Picking your pharma right: Why alienate US with stent regulations or compulsory licensing?
Financial Express , May 16, 2018
While the two countries have traditionally sparred on the intellectual property rights (IPR) regime in the pharmaceuticals sector, India must learn the right lessons from the US President Donald Trump’s warnings over the weekend. The Trump regime is aggressively redrawing the global trade map with “America first” as its compass—it has just labelled Indian food subsidies trade-distorting at the WTO. But, while continuing to fight the US on important matters, India needs to pick its battles and, in other cases, forge alliances with the US since the areas of commonality are greater than the areas of differences.

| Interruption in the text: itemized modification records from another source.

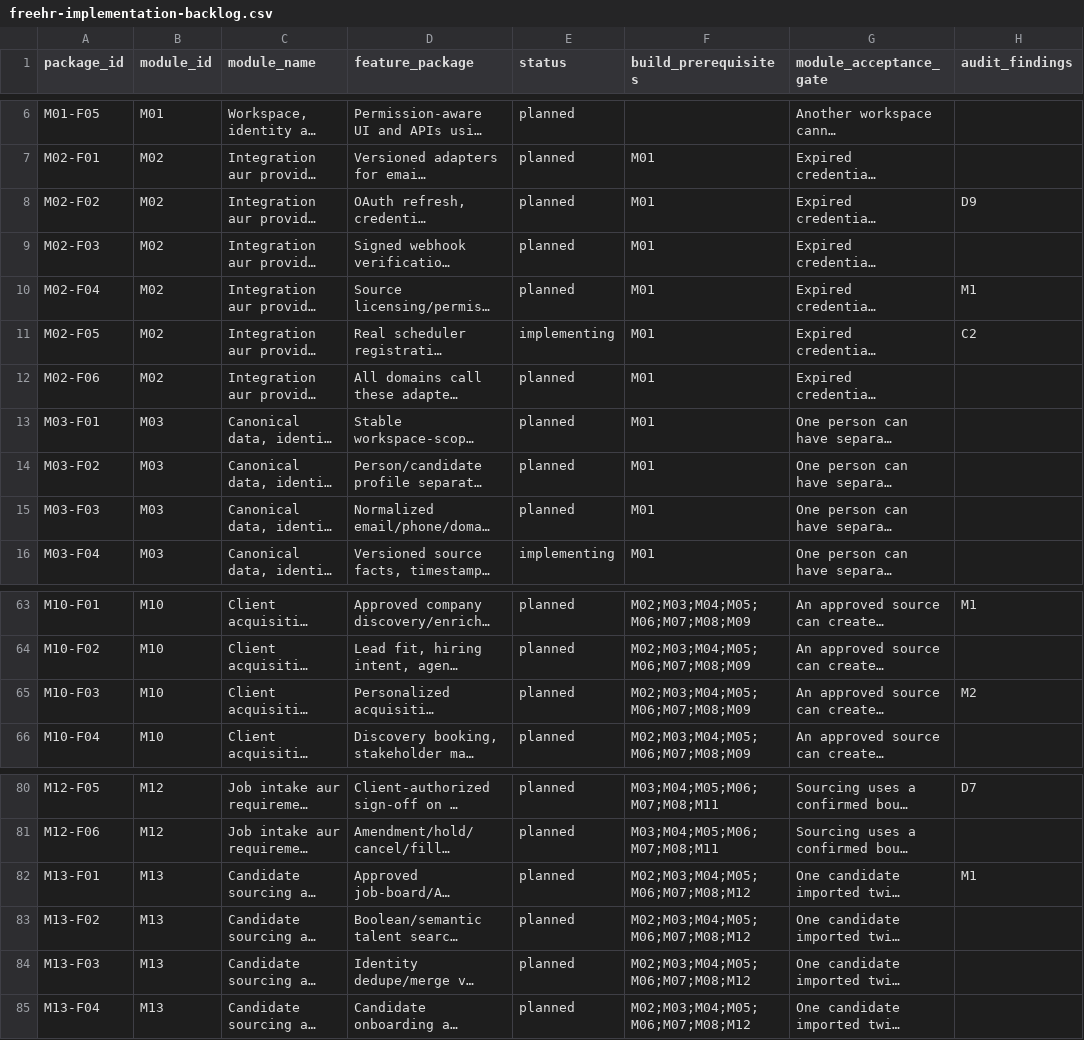
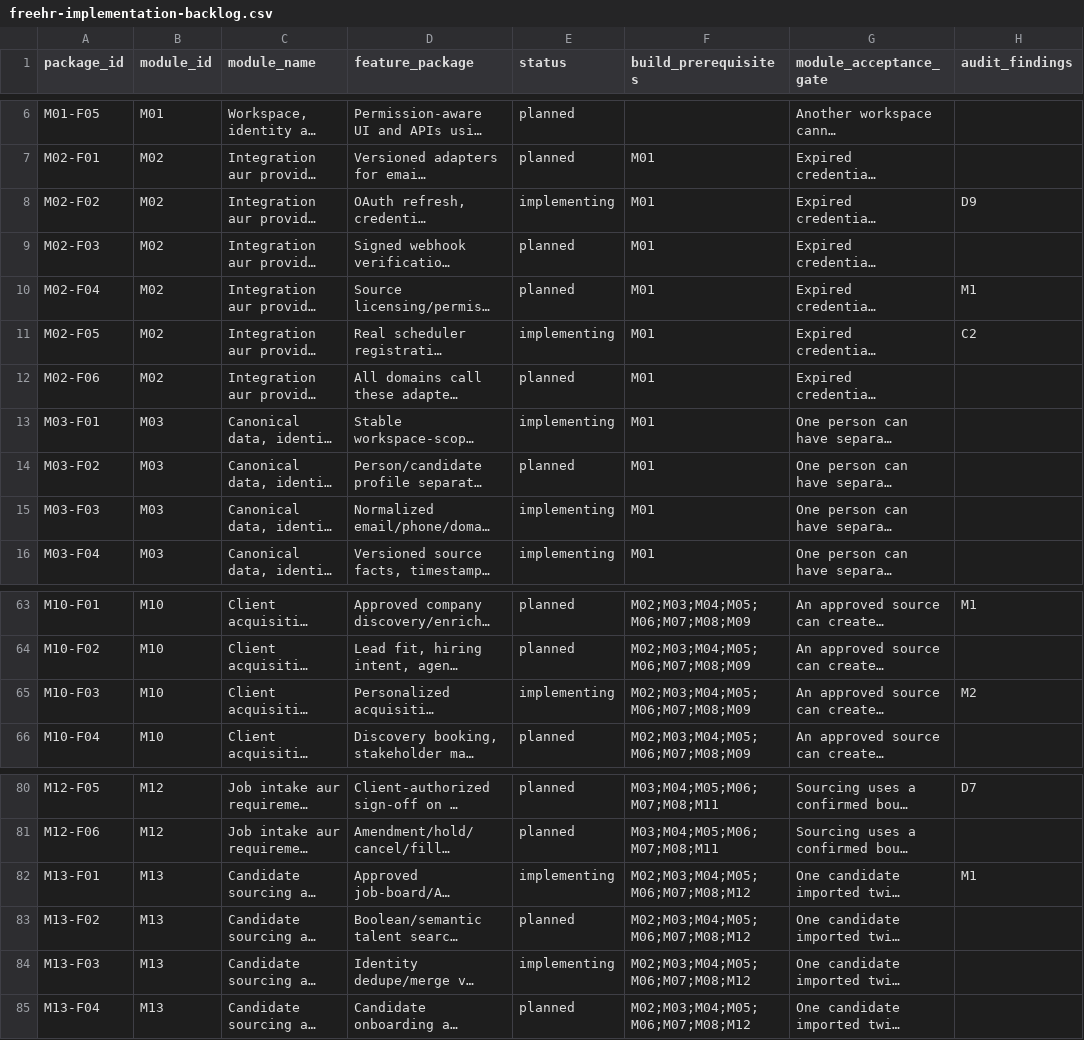
Before and after one commit to sahilk267/freehr-overseas, a CSV file: docs/freehr-implementation-backlog.csv, drawn as a sheet; only a part is shown, gaps mark what is left out; long unchanged cells end in …; the diff names each change by its address in the sheet, - before the commit and + after, or states it on an @@ line.

```diff
--- a/docs/freehr-implementation-backlog.csv
+++ b/docs/freehr-implementation-backlog.csv
-E8 (status): planned
+E8 (status): implementing
-E13 (status): planned
+E13 (status): implementing
-E15 (status): planned
+E15 (status): implementing
-E65 (status): planned
+E65 (status): implementing
-E82 (status): planned
+E82 (status): implementing
-E84 (status): planned
+E84 (status): implementing
```
Also changed, not shown: 52 other files.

Given just how few Indians were actually affected, did the government really need to put price caps on stents—an industry report shows that the stent-price capping has not had a significant impact in terms of costs of angioplasties falling or even in terms of number of angioplasties taking place. Indeed, when Trump said the caps delay “the availability of new cures to patients living in countries implementing these policies”, he was correct, since US stent major Abbott has already withdrawn a “resorbable” and drug-eluting stent from the Indian market; indeed, this has sent unfortunate signals about India’s regulatory approach.

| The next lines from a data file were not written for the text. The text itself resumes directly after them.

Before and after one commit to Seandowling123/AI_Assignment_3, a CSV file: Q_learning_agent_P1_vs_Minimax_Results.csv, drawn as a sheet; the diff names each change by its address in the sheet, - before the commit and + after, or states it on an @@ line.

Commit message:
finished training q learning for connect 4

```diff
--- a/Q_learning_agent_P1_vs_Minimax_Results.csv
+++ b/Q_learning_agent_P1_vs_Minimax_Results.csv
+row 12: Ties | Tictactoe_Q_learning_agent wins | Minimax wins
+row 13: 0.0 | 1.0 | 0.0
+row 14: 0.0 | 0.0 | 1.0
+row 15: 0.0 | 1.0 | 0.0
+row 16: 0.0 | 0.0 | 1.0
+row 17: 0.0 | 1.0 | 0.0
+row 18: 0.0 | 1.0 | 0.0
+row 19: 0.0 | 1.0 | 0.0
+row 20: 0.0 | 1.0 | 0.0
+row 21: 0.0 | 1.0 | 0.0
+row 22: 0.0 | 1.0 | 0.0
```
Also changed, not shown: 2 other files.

Similarly, unmindful of the number of people—a few thousand—affected by Bayer’s liver and kidney cancer drug Nexavar, India issued a compulsory license in 2012 which essentially destroyed Bayer’s monopoly, and ensured India came in for a lot of criticism from the US; a far simpler solution would have been to negotiate special prices with Bayer. Not only did India realise its mistake and give the US an informal assurance that it would not use compulsory licensing again, it did not act when, in 2015, a parliamentary committee recommended that 509 drug formulations be brought under compulsory licensing.
Also, while it is true that the US and India are sparring on Section 3(d) of the Indian Patents Act, that prevents the US—style ever-greening of patents, India is on strong grounds in that its patent law is WTO-compatible. But, while India and the US disagree on pharmaceuticals IP laws when Indian firms are also creating their own IP, strong laws benefit India as well.

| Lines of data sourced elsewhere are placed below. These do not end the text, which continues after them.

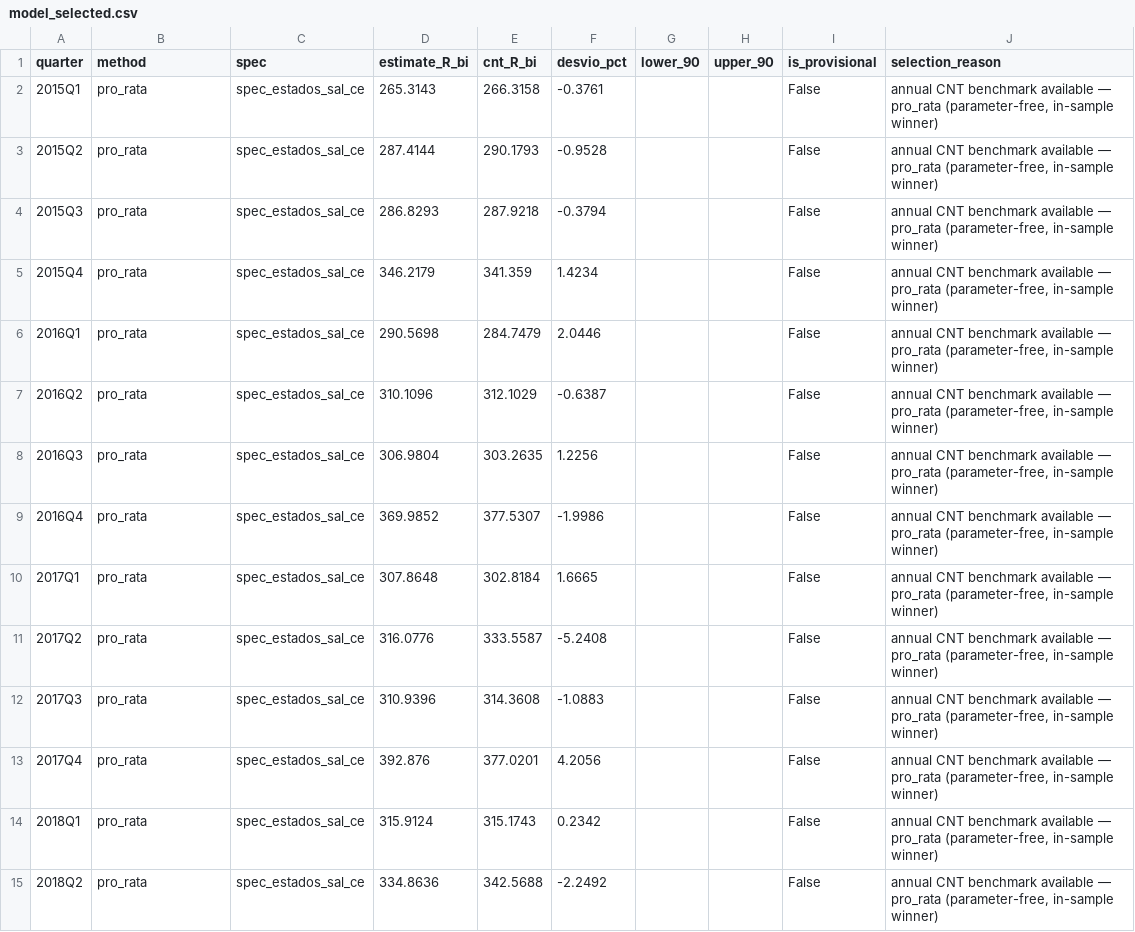
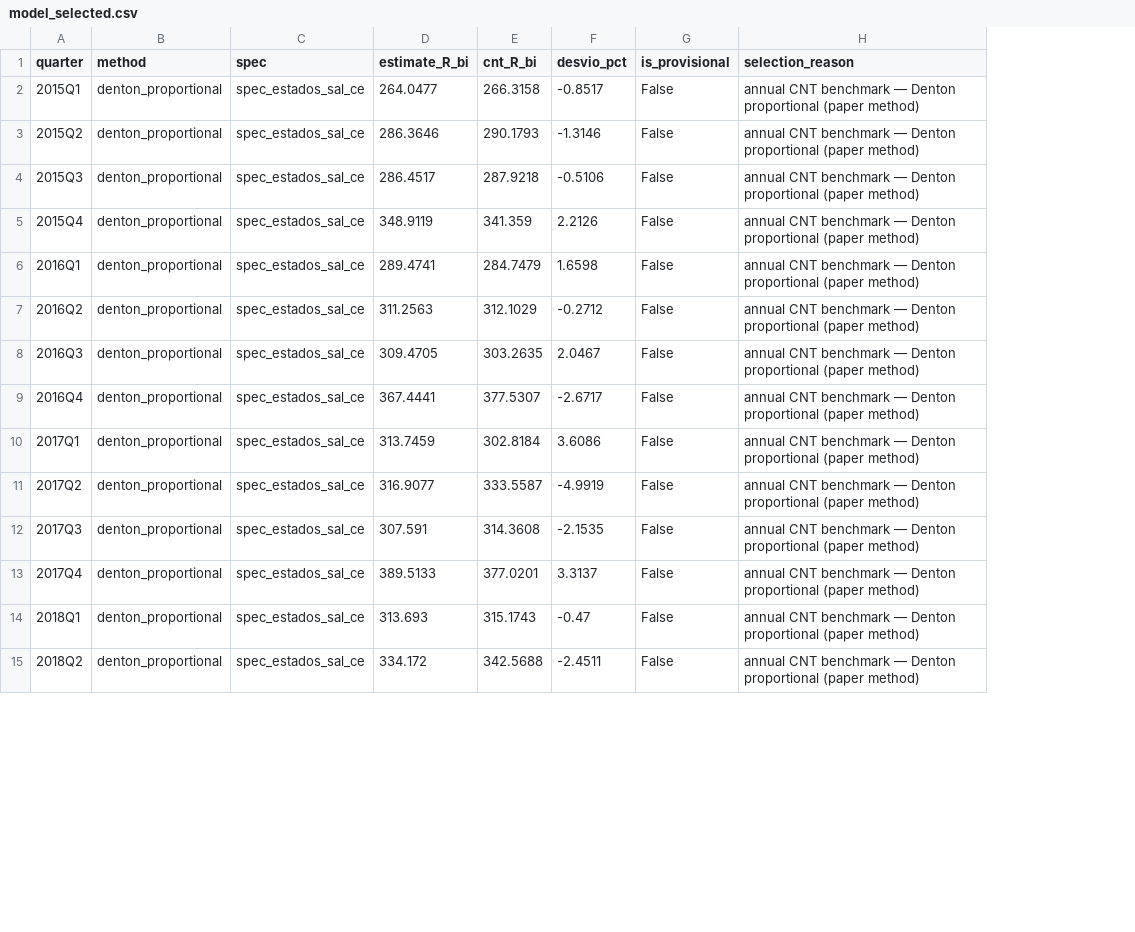
Before and after one commit to pedrobolt/Consumo-Governo, a CSV file: output/tables/model_selected.csv, drawn as a sheet; only a part is shown; removed rows and columns are numbered as before the commit, all else as after; the diff covers the shown part only; the diff names each change by its address in the sheet, - before the commit and + after, or states it on an @@ line.

```diff
--- a/output/tables/model_selected.csv
+++ b/output/tables/model_selected.csv
-column G (lower_90), empty
-column H (upper_90), empty
-B2:B15 (method): pro_rata
+B2:B15 (method): denton_proportional
-D2 (estimate_R_bi): 265.3143
+D2 (estimate_R_bi): 264.0477
-F2 (desvio_pct): -0.3761
+F2 (desvio_pct): -0.8517
-H2:H15 (selection_reason): …CNT benchmark available — pro_rata (parameter-free, in-sample winner)
+H2:H15 (selection_reason): …CNT benchmark — Denton proportional (paper method)
-D3 (estimate_R_bi): 287.4144
+D3 (estimate_R_bi): 286.3646
-F3 (desvio_pct): -0.9528
+F3 (desvio_pct): -1.3146
-D4 (estimate_R_bi): 286.8293
+D4 (estimate_R_bi): 286.4517
-F4 (desvio_pct): -0.3794
+F4 (desvio_pct): -0.5106
-D5 (estimate_R_bi): 346.2179
+D5 (estimate_R_bi): 348.9119
-F5 (desvio_pct): 1.4234
+F5 (desvio_pct): 2.2126
-D6 (estimate_R_bi): 290.5698
+D6 (estimate_R_bi): 289.4741
-F6 (desvio_pct): 2.0446
+F6 (desvio_pct): 1.6598
-D7 (estimate_R_bi): 310.1096
+D7 (estimate_R_bi): 311.2563
-F7 (desvio_pct): -0.6387
+F7 (desvio_pct): -0.2712
-D8 (estimate_R_bi): 306.9804
+D8 (estimate_R_bi): 309.4705
-F8 (desvio_pct): 1.2256
+F8 (desvio_pct): 2.0467
-D9 (estimate_R_bi): 369.9852
+D9 (estimate_R_bi): 367.4441
-F9 (desvio_pct): -1.9986
+F9 (desvio_pct): -2.6717
-D10 (estimate_R_bi): 307.8648
+D10 (estimate_R_bi): 313.7459
-F10 (desvio_pct): 1.6665
+F10 (desvio_pct): 3.6086
-D11 (estimate_R_bi): 316.0776
+D11 (estimate_R_bi): 316.9077
-F11 (desvio_pct): -5.2408
+F11 (desvio_pct): -4.9919
-D12 (estimate_R_bi): 310.9396
+D12 (estimate_R_bi): 307.591
-F12 (desvio_pct): -1.0883
+F12 (desvio_pct): -2.1535
-D13 (estimate_R_bi): 392.876
+D13 (estimate_R_bi): 389.5133
-F13 (desvio_pct): 4.2056
+F13 (desvio_pct): 3.3137
-D14 (estimate_R_bi): 315.9124
+D14 (estimate_R_bi): 313.693
-F14 (desvio_pct): 0.2342
+F14 (desvio_pct): -0.47
-D15 (estimate_R_bi): 334.8636
+D15 (estimate_R_bi): 334.172
-F15 (desvio_pct): -2.2492
+F15 (desvio_pct): -2.4511
```
Also changed, not shown: 127 edited cells elsewhere in this file, output/tables/desvios_trimestre.csv, output/tables/metricas_completas.csv, 10 other files.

A FICCI paper by the Thought and Arbitrage Research Institute a few years ago put the loss in seven major industries—and this did not include pharma—due to counterfeiting and trademark/patent violations at Rs. 72,000 crore in FY12, and Rs. 100,000 crore in FY14. Indeed, this is why the industry ministry had put out a discussion paper on a modern IP law which includes having special IPR courts—little came of this, though.
Similarly, though not related to pharma, had the government not adopted an anti-Monsanto stand—especially since this helps Indian farmers— this would have helped assuage the US’ feelings.